Work instructions » Among the entries below, find the lines with the word "parts" and return them.

Revision tracking records »
▬▬▬

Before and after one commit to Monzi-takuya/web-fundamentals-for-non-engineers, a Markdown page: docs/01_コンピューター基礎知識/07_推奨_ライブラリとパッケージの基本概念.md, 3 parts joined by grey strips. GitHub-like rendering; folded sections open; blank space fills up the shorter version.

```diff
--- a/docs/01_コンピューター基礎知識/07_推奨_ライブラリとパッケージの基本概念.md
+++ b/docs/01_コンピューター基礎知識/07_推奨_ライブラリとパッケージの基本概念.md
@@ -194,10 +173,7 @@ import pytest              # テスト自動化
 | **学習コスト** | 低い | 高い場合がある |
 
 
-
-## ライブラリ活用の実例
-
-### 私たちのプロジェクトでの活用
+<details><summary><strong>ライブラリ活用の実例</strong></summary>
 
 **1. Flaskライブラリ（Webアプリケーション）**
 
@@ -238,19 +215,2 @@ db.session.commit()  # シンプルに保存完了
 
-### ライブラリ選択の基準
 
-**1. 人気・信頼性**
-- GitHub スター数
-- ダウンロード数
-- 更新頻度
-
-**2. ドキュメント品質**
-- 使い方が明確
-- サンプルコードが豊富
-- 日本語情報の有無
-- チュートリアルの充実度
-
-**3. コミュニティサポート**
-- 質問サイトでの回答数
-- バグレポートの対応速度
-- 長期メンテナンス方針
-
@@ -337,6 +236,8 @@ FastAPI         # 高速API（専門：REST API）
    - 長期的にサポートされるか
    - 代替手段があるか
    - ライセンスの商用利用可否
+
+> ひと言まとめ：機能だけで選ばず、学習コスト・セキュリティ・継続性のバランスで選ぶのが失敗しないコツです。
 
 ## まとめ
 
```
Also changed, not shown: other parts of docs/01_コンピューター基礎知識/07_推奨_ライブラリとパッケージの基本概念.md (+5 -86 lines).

▬▬▬

Response area »
Before and after one commit to Monzi-takuya/web-fundamentals-for-non-engineers, a Markdown page: docs/01_コンピューター基礎知識/07_推奨_ライブラリとパッケージの基本概念.md, 3 parts joined by grey strips. GitHub-like rendering; folded sections open; blank space fills up the shorter version.
Also changed, not shown: other parts of docs/01_コンピューター基礎知識/07_推奨_ライブラリとパッケージの基本概念.md (+5 -86 lines).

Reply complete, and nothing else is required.